╔══

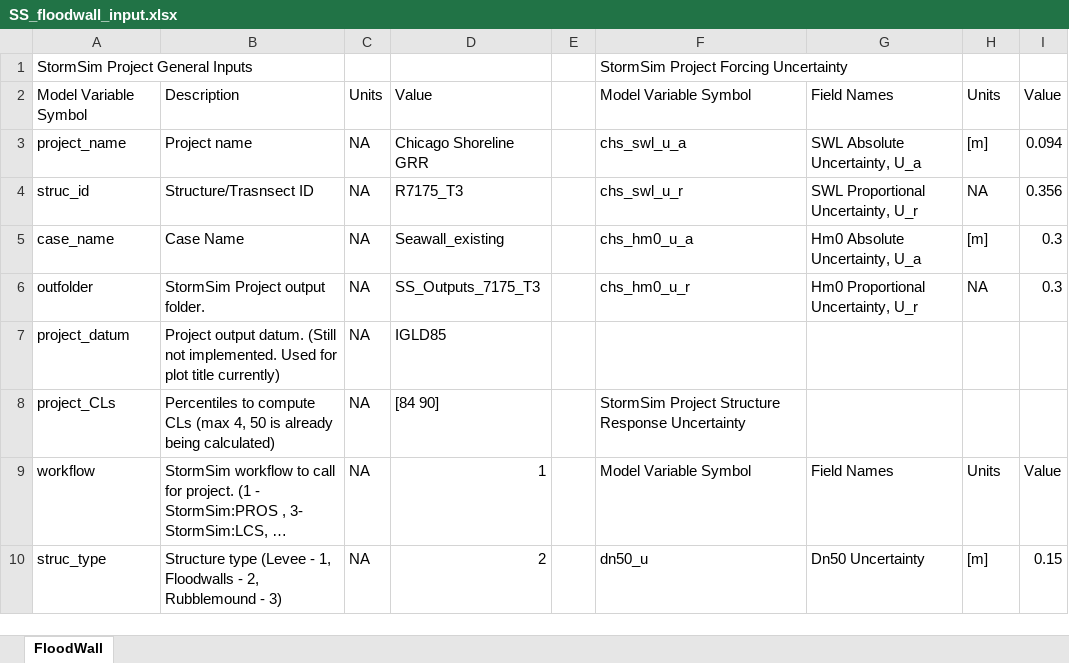
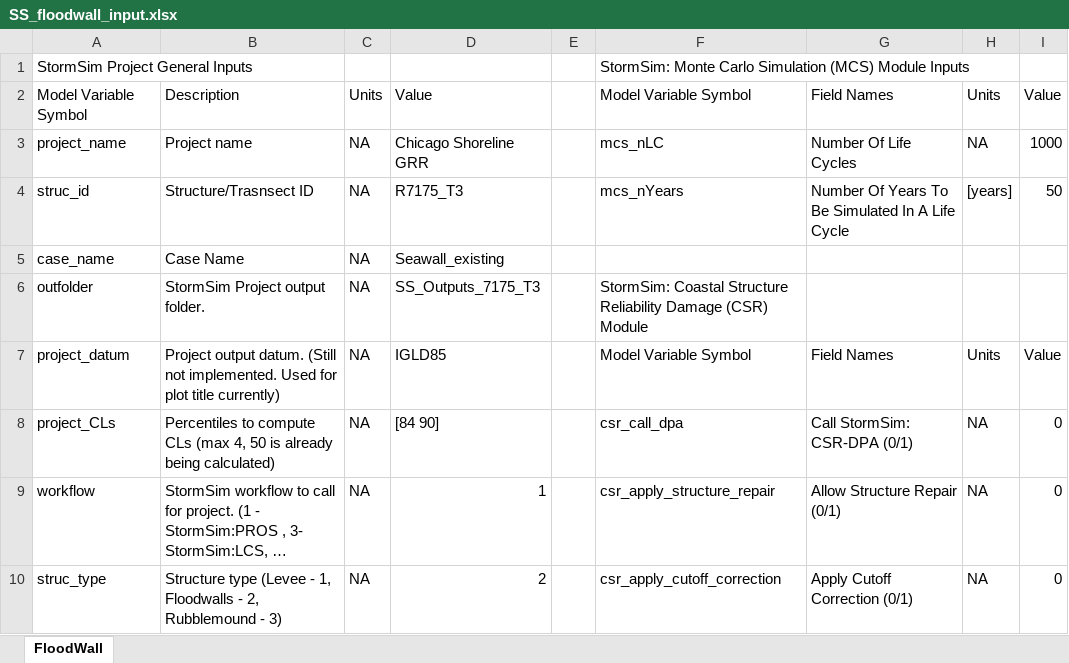
Before and after one commit to coastal-hazards-system/StormSim-Library, an Excel workbook: SS_floodwall_input.xlsx, sheet FloodWall, drawn as a sheet; only a part is shown; long unchanged cells end in …; values as stored, in another font and other column widths than the file's, no cell formats; the diff covers the shown part only; the diff names each change by its address in the sheet, - before the commit and + after, or states it on an @@ line.

Commit message:
Removing uncertainty & berm fields form config templates.

```diff
--- a/SS_floodwall_input.xlsx (sheet FloodWall)
+++ b/SS_floodwall_input.xlsx (sheet FloodWall)
-F1: StormSim Project Forcing Uncertainty
+F1: StormSim: Monte Carlo Simulation (MCS) Module Inputs
-F3: chs_swl_u_a
+F3: mcs_nLC
-G3: SWL Absolute Uncertainty, U_a
+G3: Number Of Life Cycles
-H3: [m]
+H3: NA
-I3: 0.094
+I3: 1000
-F4: chs_swl_u_r
+F4: mcs_nYears
-G4: SWL Proportional Uncertainty, U_r
+G4: Number Of Years To Be Simulated In A Life Cycle
-H4: NA
+H4: [years]
-I4: 0.356
+I4: 50
-F5: chs_hm0_u_a
+F5: (empty)
-G5: Hm0 Absolute Uncertainty, U_a
+G5: (empty)
-H5: [m]
+H5: (empty)
-I5:I6: 0.3
+I5:I6: (empty)
-F6: chs_hm0_u_r
+F6: StormSim: Coastal Structure Reliability Damage (CSR) Module
-G6: Hm0 Proportional Uncertainty, U_r
+G6: (empty)
-H6: NA
+H6: (empty)
-F7: (empty)
+F7: Model Variable Symbol
-G7: (empty)
+G7: Field Names
-H7: (empty)
+H7: Units
-I7: (empty)
+I7: Value
-F8: StormSim Project Structure Response Uncertainty
+F8: csr_call_dpa
-G8: (empty)
+G8: Call StormSim: CSR-DPA (0/1)
-H8: (empty)
+H8: NA
-I8: (empty)
+I8: 0
-F9: Model Variable Symbol
+F9: csr_apply_structure_repair
-G9: Field Names
+G9: Allow Structure Repair (0/1)
-H9: Units
+H9: NA
-I9: Value
+I9: 0
-F10: dn50_u
+F10: csr_apply_cutoff_correction
-G10: Dn50 Uncertainty
+G10: Apply Cutoff Correction (0/1)
-H10: [m]
+H10: NA
-I10: 0.15
+I10: 0
```
Also changed, not shown: 3 added rows, 23 removed rows and 71 edited cells elsewhere in this sheet, cell formats, SS_levee_input.xlsx, SS_rubblemound_input.xlsx.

╚══

• [Directions] Go through the listing and restate each line word for word, leaving out the pictures.

• [Answer to this problem]
Before and after one commit to coastal-hazards-system/StormSim-Library, an Excel workbook: SS_floodwall_input.xlsx, sheet FloodWall, drawn as a sheet; only a part is shown; long unchanged cells end in …; values as stored, in another font and other column widths than the file's, no cell formats; the diff covers the shown part only; the diff names each change by its address in the sheet, - before the commit and + after, or states it on an @@ line.

Commit message:
Removing uncertainty & berm fields form config templates.

```diff
--- a/SS_floodwall_input.xlsx (sheet FloodWall)
+++ b/SS_floodwall_input.xlsx (sheet FloodWall)
-F1: StormSim Project Forcing Uncertainty
+F1: StormSim: Monte Carlo Simulation (MCS) Module Inputs
-F3: chs_swl_u_a
+F3: mcs_nLC
-G3: SWL Absolute Uncertainty, U_a
+G3: Number Of Life Cycles
-H3: [m]
+H3: NA
-I3: 0.094
+I3: 1000
-F4: chs_swl_u_r
+F4: mcs_nYears
-G4: SWL Proportional Uncertainty, U_r
+G4: Number Of Years To Be Simulated In A Life Cycle
-H4: NA
+H4: [years]
-I4: 0.356
+I4: 50
-F5: chs_hm0_u_a
+F5: (empty)
-G5: Hm0 Absolute Uncertainty, U_a
+G5: (empty)
-H5: [m]
+H5: (empty)
-I5:I6: 0.3
+I5:I6: (empty)
-F6: chs_hm0_u_r
+F6: StormSim: Coastal Structure Reliability Damage (CSR) Module
-G6: Hm0 Proportional Uncertainty, U_r
+G6: (empty)
-H6: NA
+H6: (empty)
-F7: (empty)
+F7: Model Variable Symbol
-G7: (empty)
+G7: Field Names
-H7: (empty)
+H7: Units
-I7: (empty)
+I7: Value
-F8: StormSim Project Structure Response Uncertainty
+F8: csr_call_dpa
-G8: (empty)
+G8: Call StormSim: CSR-DPA (0/1)
-H8: (empty)
+H8: NA
-I8: (empty)
+I8: 0
-F9: Model Variable Symbol
+F9: csr_apply_structure_repair
-G9: Field Names
+G9: Allow Structure Repair (0/1)
-H9: Units
+H9: NA
-I9: Value
+I9: 0
-F10: dn50_u
+F10: csr_apply_cutoff_correction
-G10: Dn50 Uncertainty
+G10: Apply Cutoff Correction (0/1)
-H10: [m]
+H10: NA
-I10: 0.15
+I10: 0
```
Also changed, not shown: 3 added rows, 23 removed rows and 71 edited cells elsewhere in this sheet, cell formats, SS_levee_input.xlsx, SS_rubblemound_input.xlsx.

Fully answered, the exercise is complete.